IMP-A satellite


Display Status:

This object is on display in the Space Science exhibition at the Steven F. Udvar-Hazy Center in Chantilly, VA.

Collection Item Summary:

This is the engineering model for the Interplanetary Monitoring Platform A (IMP-A or Explorer 18). It is the first of a series of seven satellites designed to be launched before and during Apollo flights. IMP-A carried instruments designed to measure cosmic rays, the solar wind, and interplanetary magnetic fields beyond the earth's magnetic field. The sphere on top of the boom contained a sensitive magnetometer. Four windmill-like solar panels provided operating power. The satellite was launched on November 26, 1963 aboard a Delta vehicle resulting in a highly elliptical orbit that ranged from 110 to 122,800 miles. Data from the mission led to the discovery of a new layer of radiation beyond the Van Allen belt and confirmed the existence of a standing shock wave in the solar wind around the earth's magnetic field. This object was transferred to NASM by NASA in May 1976.

Collection Item Long Description:

Inventory Number


Credit Line

Transferred from the National Aeronautics and Space Administration

Country of Origin

United States of America


Mixed metals, solar cells, electronics


Overall: 4 ft. 5 in. tall x 2 ft. 5 in. wide x 1 ft. 1 in. diameter, 75 lb. (134.62 x 73.66 x 33.02cm, 34kg)

Data Source

National Air and Space Museum

Restrictions & Rights

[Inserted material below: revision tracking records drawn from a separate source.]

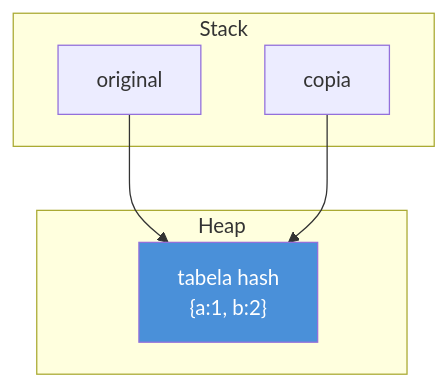
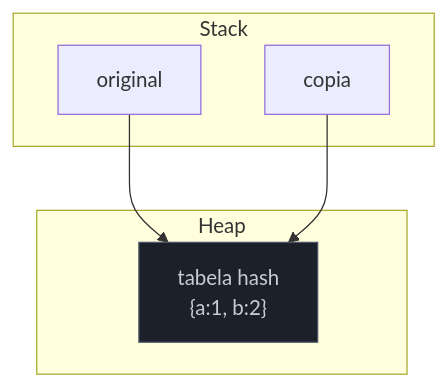
Before and after one commit to josenaldo/codex-technomanticus: the third of 3 diagrams in 03-Dominios/Tecnologia/Go/05 - Coleções e dados/03 - Maps.md, drawn with Mermaid. The commit also changed other lines of this file and 1181 other files, not shown here.

First line of the commit message:
fix(diagramas): paleta do sistema no lugar de cor cravada no markdown

````diff
--- a/03-Dominios/Tecnologia/Go/05 - Coleções e dados/03 - Maps.md
+++ b/03-Dominios/Tecnologia/Go/05 - Coleções e dados/03 - Maps.md
@@ -214,14 +218,15 @@
 ```mermaid
 flowchart TB
+    classDef neutro fill:#1B2029,stroke:#4E5666,color:#C6CCD8
     subgraph Stack
         O["original"]
         C["copia"]
     end
     subgraph Heap
         T["tabela hash\n{a:1, b:2}"]
     end
     O --> T
     C --> T
 
-    style T fill:#4A90D9,color:#fff
+    class T neutro
 ```
````
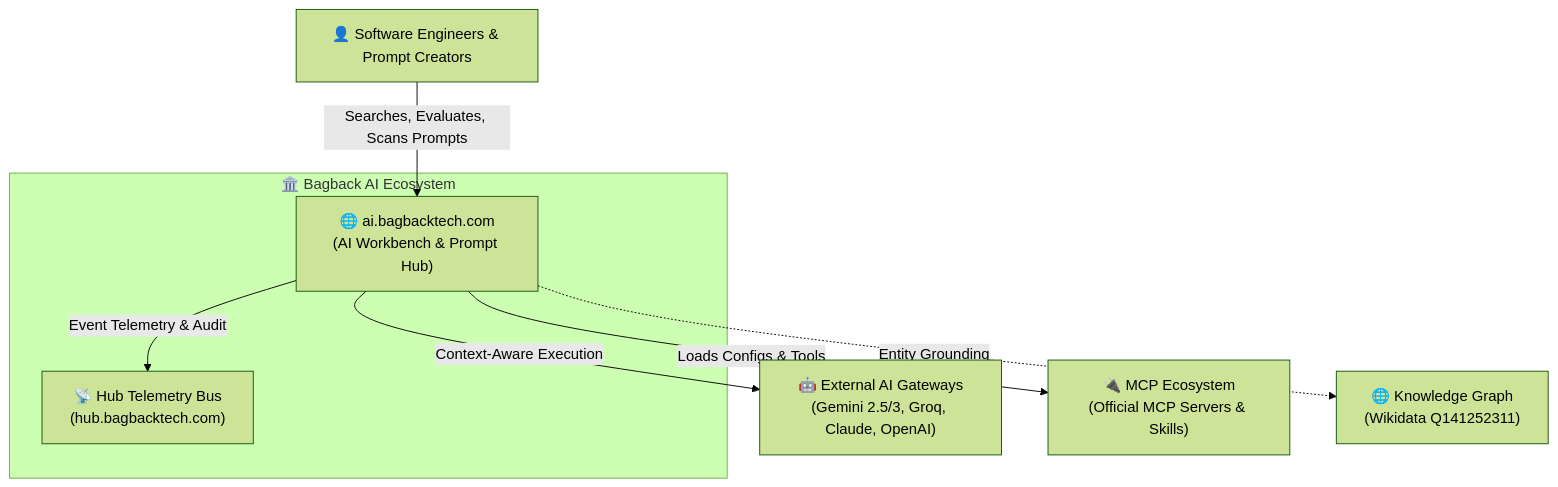
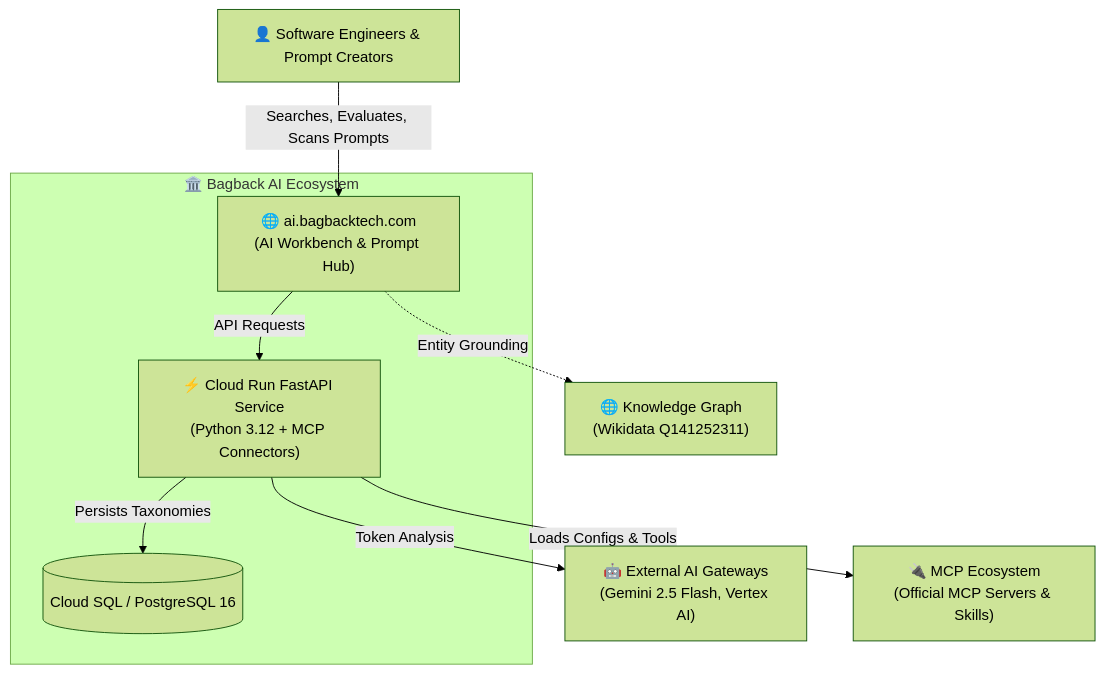
The diagram in README.md (mohamedosamaai/ai-workspace-showcase), drawn with Mermaid (forest theme) before and after one commit. The commit also changed other lines of this file, not shown here.

````diff
--- a/README.md
+++ b/README.md
@@ -52,19 +44,21 @@
 ```mermaid
 graph TD
     User["👤 Software Engineers & Prompt Creators"]
     
     subgraph BagbackEcosystem["🏛️ Bagback AI Ecosystem"]
         ShowcaseApp["🌐 ai.bagbacktech.com<br/>(AI Workbench & Prompt Hub)"]
-        Hub["📡 Hub Telemetry Bus<br/>(hub.bagbacktech.com)"]
+        FastAPI["⚡ Cloud Run FastAPI Service<br/>(Python 3.12 + MCP Connectors)"]
+        DBEngine[("Cloud SQL / PostgreSQL 16")]
     end
 
-    ExternalLLM["🤖 External AI Gateways<br/>(Gemini 2.5/3, Groq, Claude, OpenAI)"]
+    ExternalLLM["🤖 External AI Gateways<br/>(Gemini 2.5 Flash, Vertex AI)"]
     MCPRegistry["🔌 MCP Ecosystem<br/>(Official MCP Servers & Skills)"]
     Wikidata["🌐 Knowledge Graph<br/>(Wikidata Q141252311)"]
 
     User -->|Searches, Evaluates, Scans Prompts| ShowcaseApp
-    ShowcaseApp -->|Event Telemetry & Audit| Hub
-    ShowcaseApp -->|Context-Aware Execution| ExternalLLM
-    ShowcaseApp -->|Loads Configs & Tools| MCPRegistry
+    ShowcaseApp -->|API Requests| FastAPI
+    FastAPI -->|Token Analysis| ExternalLLM
+    FastAPI -->|Loads Configs & Tools| MCPRegistry
+    FastAPI -->|Persists Taxonomies| DBEngine
     ShowcaseApp -.->|Entity Grounding| Wikidata
 ```
````
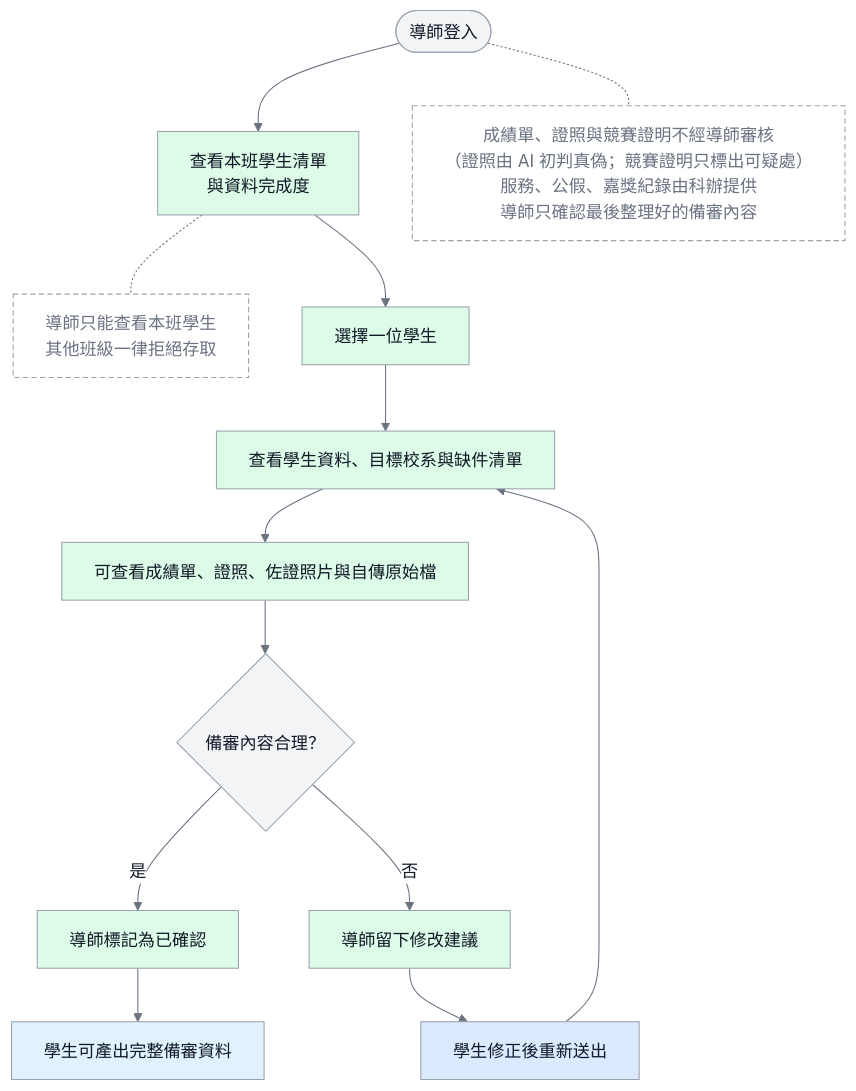
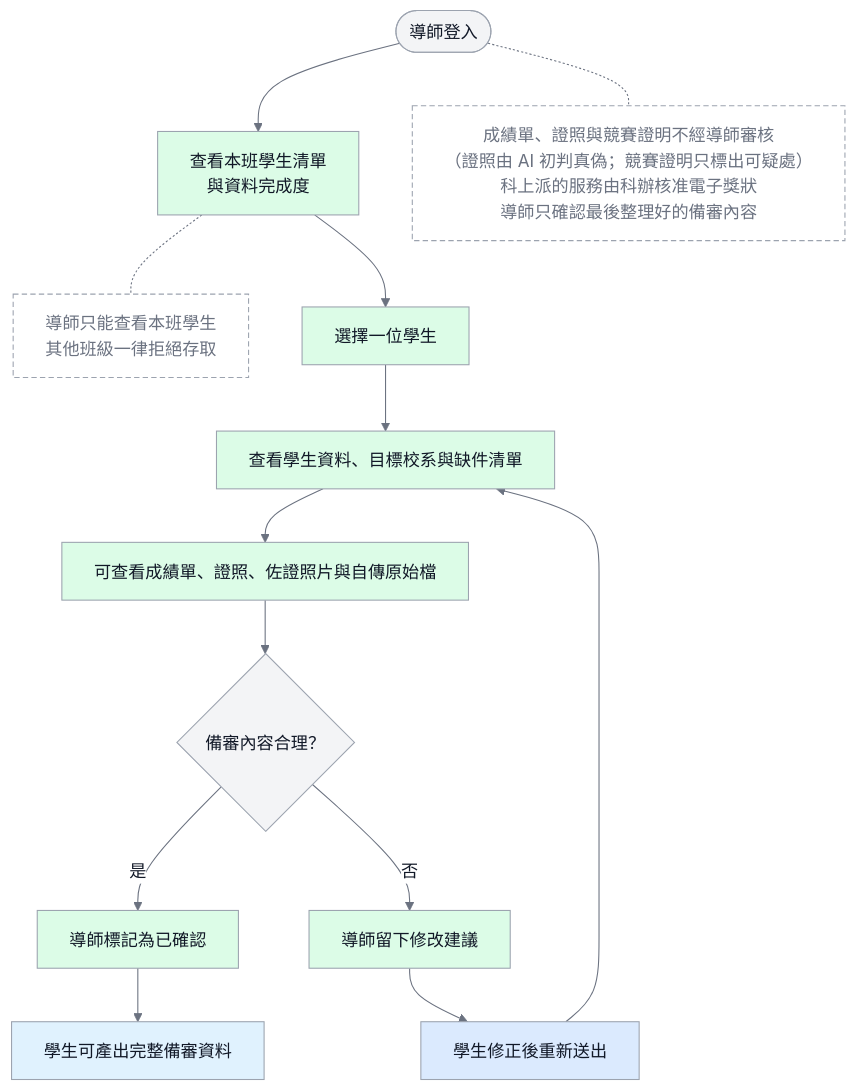
The diagram in docs/images/D-16-teacher-confirm-flow.mmd (vujhdcusa/1028), drawn with Mermaid before and after one commit. The commit also changed 33 other files, not shown here.

```diff
--- a/docs/images/D-16-teacher-confirm-flow.mmd
+++ b/docs/images/D-16-teacher-confirm-flow.mmd
@@ -1,23 +1,23 @@
 %%{init: {'theme':'base','themeVariables': {'fontFamily':'Microsoft JhengHei, Noto Sans TC, Arial, sans-serif','primaryColor':'#F3F4F6','primaryTextColor':'#111827','primaryBorderColor':'#9CA3AF','lineColor':'#6B7280','edgeLabelBackground':'#FFFFFF'},'flowchart':{'wrappingWidth':400}}}%%
 flowchart TD
     classDef student fill:#DBEAFE,stroke:#9CA3AF,color:#111827,stroke-width:1px;
     classDef teacher fill:#DCFCE7,stroke:#9CA3AF,color:#111827,stroke-width:1px;
     classDef admin fill:#EDE9FE,stroke:#9CA3AF,color:#111827,stroke-width:1px;
     classDef system fill:#E0F2FE,stroke:#9CA3AF,color:#111827,stroke-width:1px;
     classDef store fill:#F3F4F6,stroke:#9CA3AF,color:#111827,stroke-width:1px;
     classDef ai fill:#FFEDD5,stroke:#9CA3AF,color:#111827,stroke-width:1px;
     classDef alert fill:#FEE2E2,stroke:#9CA3AF,color:#111827,stroke-width:1px;
     classDef pending fill:#FFFFFF,stroke:#9CA3AF,color:#6B7280,stroke-width:1px,stroke-dasharray:5 3;
 
     Start([導師登入]) --> List[查看本班學生清單<br/>與資料完成度]:::teacher
     List -.- Scope[導師只能查看本班學生<br/>其他班級一律拒絕存取]:::pending
-    Start -.- NoCert[成績單、證照與競賽證明不經導師審核<br/>（證照由 AI 初判真偽；競賽證明只標出可疑處）<br/>服務、公假、嘉獎紀錄由科辦提供<br/>導師只確認最後整理好的備審內容]:::pending
+    Start -.- NoCert[成績單、證照與競賽證明不經導師審核<br/>（證照由 AI 初判真偽；競賽證明只標出可疑處）<br/>科上派的服務由科辦核准電子獎狀<br/>導師只確認最後整理好的備審內容]:::pending
     List --> Pick[選擇一位學生]:::teacher
     Pick --> View[查看學生資料、目標校系與缺件清單]:::teacher
     View --> Original[可查看成績單、證照、佐證照片與自傳原始檔]:::teacher
     Original --> Reasonable{備審內容合理？}
     Reasonable -- 是 --> Confirm[導師標記為已確認]:::teacher
     Confirm --> Ready[學生可產出完整備審資料]:::system
     Reasonable -- 否 --> Advice[導師留下修改建議]:::teacher
     Advice --> Fix[學生修正後重新送出]:::student
     Fix --> View
```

Do not reproduce without permission from the Smithsonian Institution, National Air and Space Museum